* [WORK ORDER]
Please report how many lines in the records below contain "Signal". Reply with the number alone.
- - -
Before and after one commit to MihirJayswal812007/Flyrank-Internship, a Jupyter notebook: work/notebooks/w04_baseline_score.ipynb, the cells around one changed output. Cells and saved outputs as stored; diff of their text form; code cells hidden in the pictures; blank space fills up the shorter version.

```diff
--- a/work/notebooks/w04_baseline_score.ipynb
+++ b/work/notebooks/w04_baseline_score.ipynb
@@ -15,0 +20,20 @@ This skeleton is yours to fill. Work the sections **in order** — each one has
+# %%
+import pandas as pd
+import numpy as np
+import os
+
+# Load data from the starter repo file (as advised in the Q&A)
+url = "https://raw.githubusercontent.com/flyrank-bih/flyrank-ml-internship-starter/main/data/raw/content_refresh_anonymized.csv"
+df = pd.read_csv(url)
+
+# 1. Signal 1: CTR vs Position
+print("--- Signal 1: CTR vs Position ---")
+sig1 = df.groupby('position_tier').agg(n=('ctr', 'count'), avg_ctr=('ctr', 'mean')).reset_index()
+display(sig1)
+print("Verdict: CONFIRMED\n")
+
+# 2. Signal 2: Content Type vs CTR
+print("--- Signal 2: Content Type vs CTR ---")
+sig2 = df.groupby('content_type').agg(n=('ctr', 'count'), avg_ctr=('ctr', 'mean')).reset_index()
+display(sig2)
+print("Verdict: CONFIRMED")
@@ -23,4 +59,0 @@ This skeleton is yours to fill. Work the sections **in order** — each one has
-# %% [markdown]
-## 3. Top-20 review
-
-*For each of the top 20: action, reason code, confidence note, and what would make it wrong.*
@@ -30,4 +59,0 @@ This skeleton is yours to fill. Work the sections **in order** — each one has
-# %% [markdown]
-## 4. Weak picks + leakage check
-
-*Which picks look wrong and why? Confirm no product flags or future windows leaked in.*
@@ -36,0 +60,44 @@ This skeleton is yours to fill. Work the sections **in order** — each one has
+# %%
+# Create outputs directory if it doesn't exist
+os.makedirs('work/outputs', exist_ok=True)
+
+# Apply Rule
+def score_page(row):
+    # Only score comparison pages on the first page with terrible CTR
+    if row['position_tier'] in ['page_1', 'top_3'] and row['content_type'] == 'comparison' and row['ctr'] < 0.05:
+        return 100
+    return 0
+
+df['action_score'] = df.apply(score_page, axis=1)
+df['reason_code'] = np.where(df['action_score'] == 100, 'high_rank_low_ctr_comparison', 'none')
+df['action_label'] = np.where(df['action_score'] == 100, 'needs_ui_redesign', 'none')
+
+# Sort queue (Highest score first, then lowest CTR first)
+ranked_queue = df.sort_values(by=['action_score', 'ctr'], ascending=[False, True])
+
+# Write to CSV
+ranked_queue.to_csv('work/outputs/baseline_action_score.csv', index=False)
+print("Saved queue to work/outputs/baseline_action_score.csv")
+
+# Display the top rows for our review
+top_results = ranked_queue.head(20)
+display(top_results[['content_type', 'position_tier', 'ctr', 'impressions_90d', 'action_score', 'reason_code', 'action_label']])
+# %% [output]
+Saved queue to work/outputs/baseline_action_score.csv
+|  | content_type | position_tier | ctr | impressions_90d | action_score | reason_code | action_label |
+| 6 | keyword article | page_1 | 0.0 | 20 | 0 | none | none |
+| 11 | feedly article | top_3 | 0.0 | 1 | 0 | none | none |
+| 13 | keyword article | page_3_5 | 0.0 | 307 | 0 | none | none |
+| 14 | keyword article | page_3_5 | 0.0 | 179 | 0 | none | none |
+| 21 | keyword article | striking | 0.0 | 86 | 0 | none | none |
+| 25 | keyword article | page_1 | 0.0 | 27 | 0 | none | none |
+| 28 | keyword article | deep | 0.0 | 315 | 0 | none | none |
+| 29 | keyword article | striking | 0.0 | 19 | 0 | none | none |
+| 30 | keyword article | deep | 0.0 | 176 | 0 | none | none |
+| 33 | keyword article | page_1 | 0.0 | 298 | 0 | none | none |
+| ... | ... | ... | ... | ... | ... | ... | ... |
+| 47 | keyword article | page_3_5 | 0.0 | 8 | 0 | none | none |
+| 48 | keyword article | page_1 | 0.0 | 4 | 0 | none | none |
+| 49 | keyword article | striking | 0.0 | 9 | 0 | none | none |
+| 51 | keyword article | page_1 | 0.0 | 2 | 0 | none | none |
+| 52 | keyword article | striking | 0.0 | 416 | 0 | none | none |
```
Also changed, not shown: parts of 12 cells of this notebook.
- - -
* [RESULT FOR THIS EXERCISE]
4